== Segment start ==

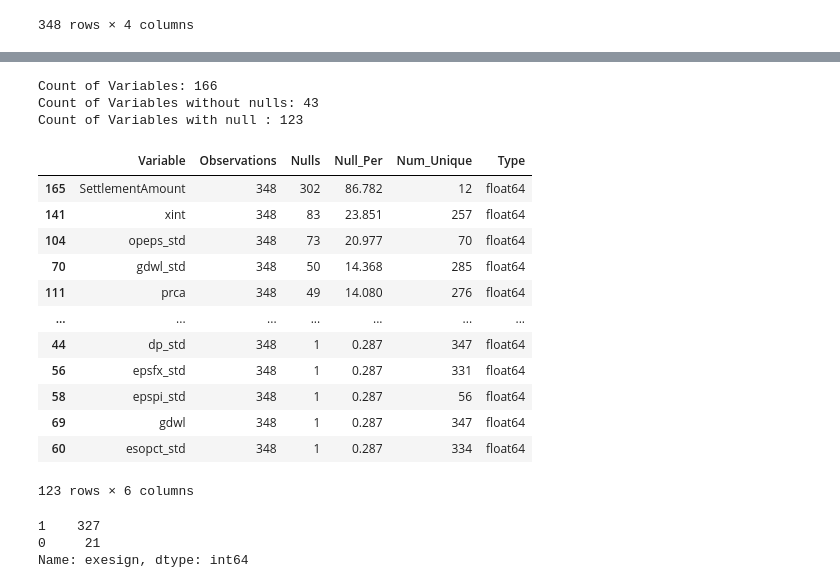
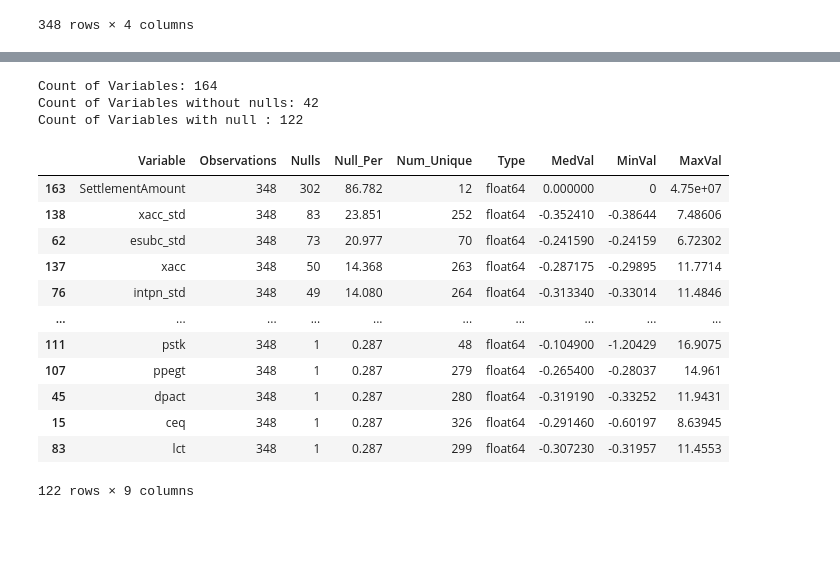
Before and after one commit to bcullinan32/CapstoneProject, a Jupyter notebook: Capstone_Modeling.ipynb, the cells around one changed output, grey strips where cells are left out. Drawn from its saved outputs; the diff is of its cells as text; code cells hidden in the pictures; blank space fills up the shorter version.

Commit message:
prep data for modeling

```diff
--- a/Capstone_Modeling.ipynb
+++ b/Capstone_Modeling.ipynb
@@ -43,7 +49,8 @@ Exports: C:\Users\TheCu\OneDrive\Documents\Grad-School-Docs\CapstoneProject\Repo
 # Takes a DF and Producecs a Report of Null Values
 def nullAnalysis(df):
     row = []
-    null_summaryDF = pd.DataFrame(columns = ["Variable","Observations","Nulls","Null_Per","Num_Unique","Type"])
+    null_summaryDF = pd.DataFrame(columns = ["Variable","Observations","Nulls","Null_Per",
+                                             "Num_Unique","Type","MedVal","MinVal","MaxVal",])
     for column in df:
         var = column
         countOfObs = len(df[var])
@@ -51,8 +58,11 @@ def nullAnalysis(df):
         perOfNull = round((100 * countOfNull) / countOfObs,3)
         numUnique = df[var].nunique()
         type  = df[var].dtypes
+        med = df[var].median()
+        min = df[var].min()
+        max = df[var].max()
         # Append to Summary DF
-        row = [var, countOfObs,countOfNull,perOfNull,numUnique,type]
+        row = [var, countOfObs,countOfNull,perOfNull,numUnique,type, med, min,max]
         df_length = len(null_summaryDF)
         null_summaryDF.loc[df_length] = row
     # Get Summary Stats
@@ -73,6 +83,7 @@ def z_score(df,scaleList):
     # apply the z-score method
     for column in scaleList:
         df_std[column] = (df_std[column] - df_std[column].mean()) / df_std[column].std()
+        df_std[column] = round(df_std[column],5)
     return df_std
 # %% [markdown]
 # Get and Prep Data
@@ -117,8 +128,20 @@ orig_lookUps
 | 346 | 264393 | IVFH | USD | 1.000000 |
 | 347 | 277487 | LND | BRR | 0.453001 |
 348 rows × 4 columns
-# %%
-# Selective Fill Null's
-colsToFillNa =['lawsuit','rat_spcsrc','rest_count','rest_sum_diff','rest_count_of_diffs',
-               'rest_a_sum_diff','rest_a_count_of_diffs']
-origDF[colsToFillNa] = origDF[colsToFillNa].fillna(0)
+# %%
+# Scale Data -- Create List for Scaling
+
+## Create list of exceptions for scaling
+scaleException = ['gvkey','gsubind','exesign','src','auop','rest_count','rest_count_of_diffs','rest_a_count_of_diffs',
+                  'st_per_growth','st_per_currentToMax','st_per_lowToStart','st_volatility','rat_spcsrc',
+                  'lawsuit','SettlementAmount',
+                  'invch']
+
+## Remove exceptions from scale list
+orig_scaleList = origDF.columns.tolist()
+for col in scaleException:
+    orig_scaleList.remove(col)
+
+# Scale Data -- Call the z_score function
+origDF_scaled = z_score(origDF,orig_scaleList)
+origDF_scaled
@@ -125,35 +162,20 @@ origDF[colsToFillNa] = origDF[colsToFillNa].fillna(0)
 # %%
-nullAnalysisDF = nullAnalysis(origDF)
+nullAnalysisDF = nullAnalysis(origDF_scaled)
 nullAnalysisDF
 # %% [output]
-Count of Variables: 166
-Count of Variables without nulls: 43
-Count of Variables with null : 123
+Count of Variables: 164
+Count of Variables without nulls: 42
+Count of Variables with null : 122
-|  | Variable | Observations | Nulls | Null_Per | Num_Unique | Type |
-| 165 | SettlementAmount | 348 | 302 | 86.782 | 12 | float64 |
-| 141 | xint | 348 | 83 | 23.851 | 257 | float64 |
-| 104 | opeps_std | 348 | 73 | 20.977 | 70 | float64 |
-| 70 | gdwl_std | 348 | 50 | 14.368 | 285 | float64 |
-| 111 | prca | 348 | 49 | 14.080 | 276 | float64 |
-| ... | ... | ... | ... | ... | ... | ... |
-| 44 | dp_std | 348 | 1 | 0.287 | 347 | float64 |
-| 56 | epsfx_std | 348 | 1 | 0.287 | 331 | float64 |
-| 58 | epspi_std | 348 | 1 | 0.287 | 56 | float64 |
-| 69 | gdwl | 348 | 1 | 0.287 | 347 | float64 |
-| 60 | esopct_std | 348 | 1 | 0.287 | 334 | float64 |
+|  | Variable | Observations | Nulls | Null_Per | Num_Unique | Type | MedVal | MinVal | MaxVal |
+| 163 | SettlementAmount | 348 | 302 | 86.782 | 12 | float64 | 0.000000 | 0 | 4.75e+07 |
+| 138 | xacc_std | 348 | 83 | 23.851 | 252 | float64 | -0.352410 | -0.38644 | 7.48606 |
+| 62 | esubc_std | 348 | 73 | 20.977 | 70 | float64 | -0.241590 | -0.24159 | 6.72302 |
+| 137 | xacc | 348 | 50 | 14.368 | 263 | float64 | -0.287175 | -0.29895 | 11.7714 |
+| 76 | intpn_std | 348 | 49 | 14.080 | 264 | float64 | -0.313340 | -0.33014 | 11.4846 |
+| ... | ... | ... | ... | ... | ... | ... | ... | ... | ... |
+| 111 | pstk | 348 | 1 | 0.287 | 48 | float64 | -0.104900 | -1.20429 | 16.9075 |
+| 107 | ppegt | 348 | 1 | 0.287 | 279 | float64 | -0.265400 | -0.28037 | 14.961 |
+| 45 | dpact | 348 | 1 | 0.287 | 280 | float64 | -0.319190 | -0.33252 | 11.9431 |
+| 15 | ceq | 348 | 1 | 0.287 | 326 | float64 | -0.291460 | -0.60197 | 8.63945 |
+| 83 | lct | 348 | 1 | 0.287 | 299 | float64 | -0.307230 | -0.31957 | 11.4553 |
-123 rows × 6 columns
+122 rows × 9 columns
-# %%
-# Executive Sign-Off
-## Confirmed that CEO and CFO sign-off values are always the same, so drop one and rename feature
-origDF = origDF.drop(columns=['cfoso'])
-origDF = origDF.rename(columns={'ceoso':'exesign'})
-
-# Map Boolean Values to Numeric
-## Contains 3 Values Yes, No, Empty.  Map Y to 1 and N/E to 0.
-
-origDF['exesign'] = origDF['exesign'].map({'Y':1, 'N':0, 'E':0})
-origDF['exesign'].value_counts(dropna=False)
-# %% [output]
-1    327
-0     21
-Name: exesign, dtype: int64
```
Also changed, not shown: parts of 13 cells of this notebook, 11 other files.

== Segment end ==
== Segment start ==

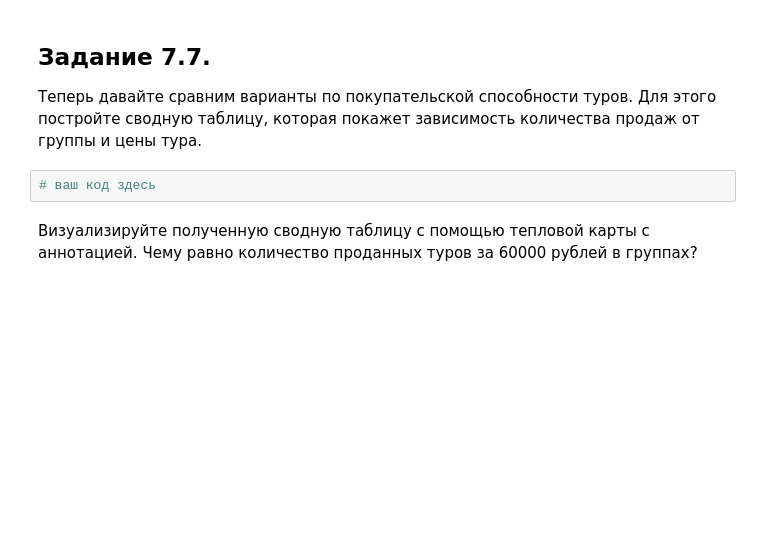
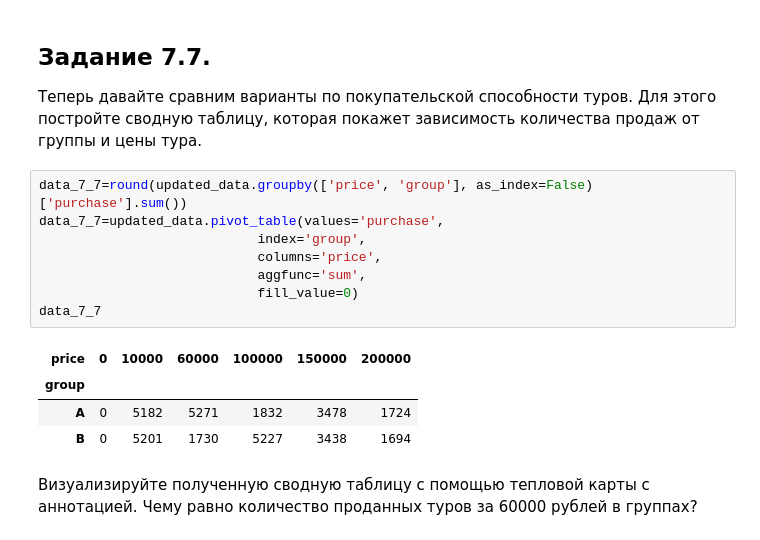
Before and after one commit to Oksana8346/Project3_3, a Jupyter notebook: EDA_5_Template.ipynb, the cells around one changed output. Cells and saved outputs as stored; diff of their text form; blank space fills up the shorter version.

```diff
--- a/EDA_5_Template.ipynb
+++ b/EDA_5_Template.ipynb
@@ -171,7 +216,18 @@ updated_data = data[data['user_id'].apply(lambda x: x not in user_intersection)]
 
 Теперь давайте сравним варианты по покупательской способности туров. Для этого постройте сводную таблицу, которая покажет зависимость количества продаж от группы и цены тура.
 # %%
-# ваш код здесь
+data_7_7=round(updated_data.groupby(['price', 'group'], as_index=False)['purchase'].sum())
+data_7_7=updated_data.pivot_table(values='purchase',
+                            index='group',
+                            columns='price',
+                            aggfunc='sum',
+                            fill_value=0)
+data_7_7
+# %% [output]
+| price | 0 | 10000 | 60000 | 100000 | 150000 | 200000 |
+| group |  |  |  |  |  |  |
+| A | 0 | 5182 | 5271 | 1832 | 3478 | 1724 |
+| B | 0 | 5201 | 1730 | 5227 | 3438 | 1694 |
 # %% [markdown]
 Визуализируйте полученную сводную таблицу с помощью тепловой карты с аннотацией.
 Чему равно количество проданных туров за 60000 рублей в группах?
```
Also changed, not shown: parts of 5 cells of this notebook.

== Segment end ==

• **WHAT NEEDS TO BE DONE**: In which lines of the material above does the string "output" occur? Copy them all.

• **RESULT OF THE TASK**:
Before and after one commit to bcullinan32/CapstoneProject, a Jupyter notebook: Capstone_Modeling.ipynb, the cells around one changed output, grey strips where cells are left out. Drawn from its saved outputs; the diff is of its cells as text; code cells hidden in the pictures; blank space fills up the shorter version.
 # %% [output]
-# %% [output]
Before and after one commit to Oksana8346/Project3_3, a Jupyter notebook: EDA_5_Template.ipynb, the cells around one changed output. Cells and saved outputs as stored; diff of their text form; blank space fills up the shorter version.
+# %% [output]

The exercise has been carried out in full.